- 2913.1 UP Turbine Tender, 24K gal round tender
The paint and detailing on these models are a wonder to behold - simply off the charts, even by Overland standards. Unfortunately, I can't really say that they run as great as they look (but more on that in a moment).
As noted above, both the A and B units are powered (sharing the same basic mechanism). The chassis is all metal, albeit fairly light (with most of the actual heft coming from the brass shell). The motor is an open-sided / skew-wound 3-poler with dual flywheels. Metal driveshafts run to the worm gear towers. Said towers are actually part of the truck assemblies and pivot right along with the trucks on curves. All wheels collect current by way of wheel-back wipers. There are no traction tires. Current is transferred to contacts on the chassis via flimsy / bendy wipers sticking up from the trucks. Current is then routed to a PC board running the length of the chassis via long metal contacts. More metal strips route current to the motor contacts and (in the case of the A units) to an LED-equipped lightboard inside the shell. Said lighting is directional. All wheels are geared and all gearing is plastic. Wheels are low-profile, so no problems on Code-55 rails. Shell-mounted Micro-Trains couplers are provided on the front of the A unit and the back of the tender. Drawbars connect the A to the B and the B to the tender.

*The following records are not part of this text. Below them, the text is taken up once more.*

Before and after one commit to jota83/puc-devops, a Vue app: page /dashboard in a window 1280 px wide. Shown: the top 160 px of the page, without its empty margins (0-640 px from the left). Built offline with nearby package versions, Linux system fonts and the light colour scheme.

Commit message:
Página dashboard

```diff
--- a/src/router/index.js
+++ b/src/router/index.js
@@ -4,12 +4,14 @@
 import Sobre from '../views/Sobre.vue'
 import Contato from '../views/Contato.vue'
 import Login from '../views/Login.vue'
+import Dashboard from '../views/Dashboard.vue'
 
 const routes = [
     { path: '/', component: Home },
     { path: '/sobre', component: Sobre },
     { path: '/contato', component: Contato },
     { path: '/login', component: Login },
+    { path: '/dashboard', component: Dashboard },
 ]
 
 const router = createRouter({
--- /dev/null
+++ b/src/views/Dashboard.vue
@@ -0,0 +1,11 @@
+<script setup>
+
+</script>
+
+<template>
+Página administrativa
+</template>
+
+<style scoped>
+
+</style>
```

Overall performance is just so-so. Pulling power seems adequate, and they run relatively quietly (although nowhere near as quietly as a typical Atlas or Kato diesel of similar vintage). These models seem happiest on 19"-radius curves (anything sharper than that and they're stalling and/or derailing). Slow-speed creep is OK, while the top-end speed is quite excessive. Sadly, overall throttle response is pretty uneven and the main culprit seems to be those flimsy little metal wipers that conduct current from the trucks to the chassis. Said wipers have all sorts of crazy swoopy bends in them, and if they're not bent "just so", they're not making proper contact with the metal tabs on the bottom of the chassis (and with the end result being overall jittery behavior - particularly through curves). To make matters worse, they're practically impossible to adjust. Getting at them requires that you completely remove the trucks from the chassis. Which is all well and good, but getting the trucks reinstalled is such a convoluted procedure that inevitably you wind up undoing all of your painstaking wiper adjustments in the process. Frustrating in the extreme!

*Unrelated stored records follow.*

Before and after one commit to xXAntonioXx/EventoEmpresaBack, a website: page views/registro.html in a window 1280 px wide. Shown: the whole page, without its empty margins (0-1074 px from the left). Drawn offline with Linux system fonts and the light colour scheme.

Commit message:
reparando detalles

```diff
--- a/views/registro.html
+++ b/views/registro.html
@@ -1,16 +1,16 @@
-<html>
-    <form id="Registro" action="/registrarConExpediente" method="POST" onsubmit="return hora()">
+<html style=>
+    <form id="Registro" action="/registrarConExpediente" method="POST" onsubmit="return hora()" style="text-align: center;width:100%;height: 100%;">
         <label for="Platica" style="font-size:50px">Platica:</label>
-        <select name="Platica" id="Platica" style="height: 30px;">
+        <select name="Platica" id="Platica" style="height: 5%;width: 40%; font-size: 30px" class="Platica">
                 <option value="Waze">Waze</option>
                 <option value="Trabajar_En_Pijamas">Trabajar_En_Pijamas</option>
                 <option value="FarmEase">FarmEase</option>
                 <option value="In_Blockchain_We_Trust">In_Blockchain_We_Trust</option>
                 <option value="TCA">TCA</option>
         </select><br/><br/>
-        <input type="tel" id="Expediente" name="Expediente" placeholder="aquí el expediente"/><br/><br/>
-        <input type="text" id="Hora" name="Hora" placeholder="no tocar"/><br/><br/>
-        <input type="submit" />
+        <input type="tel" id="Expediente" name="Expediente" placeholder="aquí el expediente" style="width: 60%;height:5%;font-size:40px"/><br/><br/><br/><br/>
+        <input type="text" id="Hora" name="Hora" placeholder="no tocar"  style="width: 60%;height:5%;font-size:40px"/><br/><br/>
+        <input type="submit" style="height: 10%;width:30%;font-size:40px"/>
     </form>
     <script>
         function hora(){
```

Another problem with these models is that they tend to have a bit of a top-heavy wobble to them, particularly when traversing turnouts. No, not as vexing as the electrical issues, but annoying nonetheless. I mean, jeez, wouldn't you expect better from something that cost a thousand bucks new?
Lastly, I'm told that the black plastic axle gears that Ajin used in these models are a problem waiting to happen. They will degrade with usage, resulting in all sorts of crazy behavior. Overland did offer replacement gears (white plastic) shortly after these models were released, but not anymore. Don't ask me why, but they have since unloaded their remaining supply of gears to "some guy", who Overland will put you in touch with if you contact them. However, it's anyone's guess how long this odd supply chain will last, so if you want to get your hands on some gears, better to do it sooner than later.
So, kind of a mixed bag. Basically what we have here are some terrific looking models that don't quite cut it in the performance department (not "as delivered" anyway). However, if you're skilled at locomotive tinkering you might just be able to turn these lumps of coal into some operations-worthy diamonds (y'know, tweak the bendy wipers to address the electrical issues, replace the "soon to fail" black gears and add some anti-wobble weight to the chassis). Not up to the task? Well, at least they'll look nice in your display case...
To remove the shell from an A or a B unit, unscrew the two small screws (one on either end) that hold the shell to the chassis. The forward screw on A units can be found underneath the coupler. You can either remove the coupler or unscrew the pilot from the shell. Once said end-screws are removed, the shell should lift right off.